[Records from a collection]
◆ ◆ ◆ ◆ ◆
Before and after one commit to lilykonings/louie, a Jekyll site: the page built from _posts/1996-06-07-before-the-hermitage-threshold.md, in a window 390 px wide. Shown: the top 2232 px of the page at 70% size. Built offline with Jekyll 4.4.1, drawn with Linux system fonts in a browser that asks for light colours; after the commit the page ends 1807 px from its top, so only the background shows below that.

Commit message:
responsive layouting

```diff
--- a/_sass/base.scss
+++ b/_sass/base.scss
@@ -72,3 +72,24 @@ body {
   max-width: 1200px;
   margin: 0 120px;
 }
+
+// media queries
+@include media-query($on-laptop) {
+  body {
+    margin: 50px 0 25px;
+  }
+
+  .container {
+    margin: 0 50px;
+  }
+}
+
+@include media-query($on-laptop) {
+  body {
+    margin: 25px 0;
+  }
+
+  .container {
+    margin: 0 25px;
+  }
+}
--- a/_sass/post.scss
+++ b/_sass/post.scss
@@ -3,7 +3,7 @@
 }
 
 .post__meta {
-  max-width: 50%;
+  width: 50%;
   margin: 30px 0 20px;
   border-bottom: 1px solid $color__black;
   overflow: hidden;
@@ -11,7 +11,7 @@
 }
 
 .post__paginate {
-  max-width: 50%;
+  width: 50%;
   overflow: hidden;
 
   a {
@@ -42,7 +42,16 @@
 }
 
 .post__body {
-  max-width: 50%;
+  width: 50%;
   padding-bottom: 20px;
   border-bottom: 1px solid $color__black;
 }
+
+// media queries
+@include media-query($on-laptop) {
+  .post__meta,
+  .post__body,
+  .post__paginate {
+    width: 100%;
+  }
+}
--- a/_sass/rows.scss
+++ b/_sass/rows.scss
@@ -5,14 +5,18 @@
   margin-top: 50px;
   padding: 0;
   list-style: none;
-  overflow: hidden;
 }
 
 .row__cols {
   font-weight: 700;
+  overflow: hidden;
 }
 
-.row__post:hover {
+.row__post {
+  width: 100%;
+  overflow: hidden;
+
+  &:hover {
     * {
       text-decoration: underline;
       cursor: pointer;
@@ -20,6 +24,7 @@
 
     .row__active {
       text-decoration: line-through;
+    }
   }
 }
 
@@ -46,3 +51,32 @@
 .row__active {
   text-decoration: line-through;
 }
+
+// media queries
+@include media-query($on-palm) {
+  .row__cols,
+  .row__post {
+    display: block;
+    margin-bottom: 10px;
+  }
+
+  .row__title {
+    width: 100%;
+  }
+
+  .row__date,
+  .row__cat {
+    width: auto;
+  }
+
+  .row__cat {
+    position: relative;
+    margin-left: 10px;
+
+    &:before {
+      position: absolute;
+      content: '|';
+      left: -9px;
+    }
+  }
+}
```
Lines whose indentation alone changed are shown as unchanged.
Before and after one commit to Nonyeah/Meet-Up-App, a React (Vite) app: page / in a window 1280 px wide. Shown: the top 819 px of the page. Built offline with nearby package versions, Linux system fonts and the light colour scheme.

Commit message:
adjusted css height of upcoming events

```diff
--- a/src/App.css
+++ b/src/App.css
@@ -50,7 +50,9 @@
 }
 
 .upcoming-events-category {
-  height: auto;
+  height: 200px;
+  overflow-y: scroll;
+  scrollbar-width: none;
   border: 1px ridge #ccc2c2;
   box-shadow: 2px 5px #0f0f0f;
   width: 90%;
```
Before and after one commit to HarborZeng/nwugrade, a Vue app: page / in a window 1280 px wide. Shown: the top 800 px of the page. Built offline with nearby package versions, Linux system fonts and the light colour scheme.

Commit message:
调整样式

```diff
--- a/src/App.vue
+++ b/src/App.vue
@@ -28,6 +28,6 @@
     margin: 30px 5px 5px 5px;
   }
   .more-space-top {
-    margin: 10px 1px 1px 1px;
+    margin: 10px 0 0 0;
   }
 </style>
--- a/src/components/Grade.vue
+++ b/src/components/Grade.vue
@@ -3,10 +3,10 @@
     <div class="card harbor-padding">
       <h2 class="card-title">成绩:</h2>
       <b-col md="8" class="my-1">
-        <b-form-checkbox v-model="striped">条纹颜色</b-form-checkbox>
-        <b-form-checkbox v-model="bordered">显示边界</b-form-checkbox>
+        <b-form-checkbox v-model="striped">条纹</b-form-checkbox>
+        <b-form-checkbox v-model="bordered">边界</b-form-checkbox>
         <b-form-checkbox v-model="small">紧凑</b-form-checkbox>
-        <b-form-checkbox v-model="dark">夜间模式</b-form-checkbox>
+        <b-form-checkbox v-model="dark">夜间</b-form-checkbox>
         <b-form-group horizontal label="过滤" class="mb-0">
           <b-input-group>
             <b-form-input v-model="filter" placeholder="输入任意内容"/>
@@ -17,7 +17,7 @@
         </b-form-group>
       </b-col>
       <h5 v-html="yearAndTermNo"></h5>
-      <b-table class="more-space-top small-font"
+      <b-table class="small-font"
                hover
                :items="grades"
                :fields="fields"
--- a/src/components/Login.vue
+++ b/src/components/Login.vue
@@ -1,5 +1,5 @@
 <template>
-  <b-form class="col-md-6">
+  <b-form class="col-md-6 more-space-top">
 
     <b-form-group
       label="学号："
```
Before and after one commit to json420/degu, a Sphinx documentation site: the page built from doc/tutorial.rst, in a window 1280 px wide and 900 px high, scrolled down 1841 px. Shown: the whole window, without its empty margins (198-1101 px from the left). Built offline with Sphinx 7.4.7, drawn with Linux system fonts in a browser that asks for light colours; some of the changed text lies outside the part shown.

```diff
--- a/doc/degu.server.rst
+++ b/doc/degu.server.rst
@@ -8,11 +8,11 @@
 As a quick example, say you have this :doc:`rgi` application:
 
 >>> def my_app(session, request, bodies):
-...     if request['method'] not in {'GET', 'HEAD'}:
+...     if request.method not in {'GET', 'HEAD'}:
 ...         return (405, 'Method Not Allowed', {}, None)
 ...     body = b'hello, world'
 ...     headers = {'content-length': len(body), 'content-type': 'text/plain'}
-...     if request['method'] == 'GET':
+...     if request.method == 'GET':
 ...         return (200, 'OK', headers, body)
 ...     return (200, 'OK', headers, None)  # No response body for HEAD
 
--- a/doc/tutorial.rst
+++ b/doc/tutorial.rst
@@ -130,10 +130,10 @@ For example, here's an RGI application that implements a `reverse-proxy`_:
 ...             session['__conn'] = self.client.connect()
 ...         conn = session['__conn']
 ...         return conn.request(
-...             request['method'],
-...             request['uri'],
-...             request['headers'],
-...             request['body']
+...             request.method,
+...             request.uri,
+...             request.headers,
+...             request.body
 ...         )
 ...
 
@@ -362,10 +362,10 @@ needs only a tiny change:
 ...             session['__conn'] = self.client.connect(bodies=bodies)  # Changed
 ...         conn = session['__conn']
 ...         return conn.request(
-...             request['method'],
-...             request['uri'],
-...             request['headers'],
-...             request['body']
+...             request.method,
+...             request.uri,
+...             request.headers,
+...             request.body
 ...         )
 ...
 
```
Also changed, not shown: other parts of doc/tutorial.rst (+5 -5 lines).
◆ ◆ ◆ ◆ ◆
▸ Work required
Print all of the lines above so that each one matches its original exactly.

▸ Exercise answer
Before and after one commit to lilykonings/louie, a Jekyll site: the page built from _posts/1996-06-07-before-the-hermitage-threshold.md, in a window 390 px wide. Shown: the top 2232 px of the page at 70% size. Built offline with Jekyll 4.4.1, drawn with Linux system fonts in a browser that asks for light colours; after the commit the page ends 1807 px from its top, so only the background shows below that.

Commit message:
responsive layouting

```diff
--- a/_sass/base.scss
+++ b/_sass/base.scss
@@ -72,3 +72,24 @@ body {
   max-width: 1200px;
   margin: 0 120px;
 }
+
+// media queries
+@include media-query($on-laptop) {
+  body {
+    margin: 50px 0 25px;
+  }
+
+  .container {
+    margin: 0 50px;
+  }
+}
+
+@include media-query($on-laptop) {
+  body {
+    margin: 25px 0;
+  }
+
+  .container {
+    margin: 0 25px;
+  }
+}
--- a/_sass/post.scss
+++ b/_sass/post.scss
@@ -3,7 +3,7 @@
 }
 
 .post__meta {
-  max-width: 50%;
+  width: 50%;
   margin: 30px 0 20px;
   border-bottom: 1px solid $color__black;
   overflow: hidden;
@@ -11,7 +11,7 @@
 }
 
 .post__paginate {
-  max-width: 50%;
+  width: 50%;
   overflow: hidden;
 
   a {
@@ -42,7 +42,16 @@
 }
 
 .post__body {
-  max-width: 50%;
+  width: 50%;
   padding-bottom: 20px;
   border-bottom: 1px solid $color__black;
 }
+
+// media queries
+@include media-query($on-laptop) {
+  .post__meta,
+  .post__body,
+  .post__paginate {
+    width: 100%;
+  }
+}
--- a/_sass/rows.scss
+++ b/_sass/rows.scss
@@ -5,14 +5,18 @@
   margin-top: 50px;
   padding: 0;
   list-style: none;
-  overflow: hidden;
 }
 
 .row__cols {
   font-weight: 700;
+  overflow: hidden;
 }
 
-.row__post:hover {
+.row__post {
+  width: 100%;
+  overflow: hidden;
+
+  &:hover {
     * {
       text-decoration: underline;
       cursor: pointer;
@@ -20,6 +24,7 @@
 
     .row__active {
       text-decoration: line-through;
+    }
   }
 }
 
@@ -46,3 +51,32 @@
 .row__active {
   text-decoration: line-through;
 }
+
+// media queries
+@include media-query($on-palm) {
+  .row__cols,
+  .row__post {
+    display: block;
+    margin-bottom: 10px;
+  }
+
+  .row__title {
+    width: 100%;
+  }
+
+  .row__date,
+  .row__cat {
+    width: auto;
+  }
+
+  .row__cat {
+    position: relative;
+    margin-left: 10px;
+
+    &:before {
+      position: absolute;
+      content: '|';
+      left: -9px;
+    }
+  }
+}
```
Lines whose indentation alone changed are shown as unchanged.
Before and after one commit to Nonyeah/Meet-Up-App, a React (Vite) app: page / in a window 1280 px wide. Shown: the top 819 px of the page. Built offline with nearby package versions, Linux system fonts and the light colour scheme.

Commit message:
adjusted css height of upcoming events

```diff
--- a/src/App.css
+++ b/src/App.css
@@ -50,7 +50,9 @@
 }
 
 .upcoming-events-category {
-  height: auto;
+  height: 200px;
+  overflow-y: scroll;
+  scrollbar-width: none;
   border: 1px ridge #ccc2c2;
   box-shadow: 2px 5px #0f0f0f;
   width: 90%;
```
Before and after one commit to HarborZeng/nwugrade, a Vue app: page / in a window 1280 px wide. Shown: the top 800 px of the page. Built offline with nearby package versions, Linux system fonts and the light colour scheme.

Commit message:
调整样式

```diff
--- a/src/App.vue
+++ b/src/App.vue
@@ -28,6 +28,6 @@
     margin: 30px 5px 5px 5px;
   }
   .more-space-top {
-    margin: 10px 1px 1px 1px;
+    margin: 10px 0 0 0;
   }
 </style>
--- a/src/components/Grade.vue
+++ b/src/components/Grade.vue
@@ -3,10 +3,10 @@
     <div class="card harbor-padding">
       <h2 class="card-title">成绩:</h2>
       <b-col md="8" class="my-1">
-        <b-form-checkbox v-model="striped">条纹颜色</b-form-checkbox>
-        <b-form-checkbox v-model="bordered">显示边界</b-form-checkbox>
+        <b-form-checkbox v-model="striped">条纹</b-form-checkbox>
+        <b-form-checkbox v-model="bordered">边界</b-form-checkbox>
         <b-form-checkbox v-model="small">紧凑</b-form-checkbox>
-        <b-form-checkbox v-model="dark">夜间模式</b-form-checkbox>
+        <b-form-checkbox v-model="dark">夜间</b-form-checkbox>
         <b-form-group horizontal label="过滤" class="mb-0">
           <b-input-group>
             <b-form-input v-model="filter" placeholder="输入任意内容"/>
@@ -17,7 +17,7 @@
         </b-form-group>
       </b-col>
       <h5 v-html="yearAndTermNo"></h5>
-      <b-table class="more-space-top small-font"
+      <b-table class="small-font"
                hover
                :items="grades"
                :fields="fields"
--- a/src/components/Login.vue
+++ b/src/components/Login.vue
@@ -1,5 +1,5 @@
 <template>
-  <b-form class="col-md-6">
+  <b-form class="col-md-6 more-space-top">
 
     <b-form-group
       label="学号："
```
Before and after one commit to json420/degu, a Sphinx documentation site: the page built from doc/tutorial.rst, in a window 1280 px wide and 900 px high, scrolled down 1841 px. Shown: the whole window, without its empty margins (198-1101 px from the left). Built offline with Sphinx 7.4.7, drawn with Linux system fonts in a browser that asks for light colours; some of the changed text lies outside the part shown.

```diff
--- a/doc/degu.server.rst
+++ b/doc/degu.server.rst
@@ -8,11 +8,11 @@
 As a quick example, say you have this :doc:`rgi` application:
 
 >>> def my_app(session, request, bodies):
-...     if request['method'] not in {'GET', 'HEAD'}:
+...     if request.method not in {'GET', 'HEAD'}:
 ...         return (405, 'Method Not Allowed', {}, None)
 ...     body = b'hello, world'
 ...     headers = {'content-length': len(body), 'content-type': 'text/plain'}
-...     if request['method'] == 'GET':
+...     if request.method == 'GET':
 ...         return (200, 'OK', headers, body)
 ...     return (200, 'OK', headers, None)  # No response body for HEAD
 
--- a/doc/tutorial.rst
+++ b/doc/tutorial.rst
@@ -130,10 +130,10 @@ For example, here's an RGI application that implements a `reverse-proxy`_:
 ...             session['__conn'] = self.client.connect()
 ...         conn = session['__conn']
 ...         return conn.request(
-...             request['method'],
-...             request['uri'],
-...             request['headers'],
-...             request['body']
+...             request.method,
+...             request.uri,
+...             request.headers,
+...             request.body
 ...         )
 ...
 
@@ -362,10 +362,10 @@ needs only a tiny change:
 ...             session['__conn'] = self.client.connect(bodies=bodies)  # Changed
 ...         conn = session['__conn']
 ...         return conn.request(
-...             request['method'],
-...             request['uri'],
-...             request['headers'],
-...             request['body']
+...             request.method,
+...             request.uri,
+...             request.headers,
+...             request.body
 ...         )
 ...
 
```
Also changed, not shown: other parts of doc/tutorial.rst (+5 -5 lines).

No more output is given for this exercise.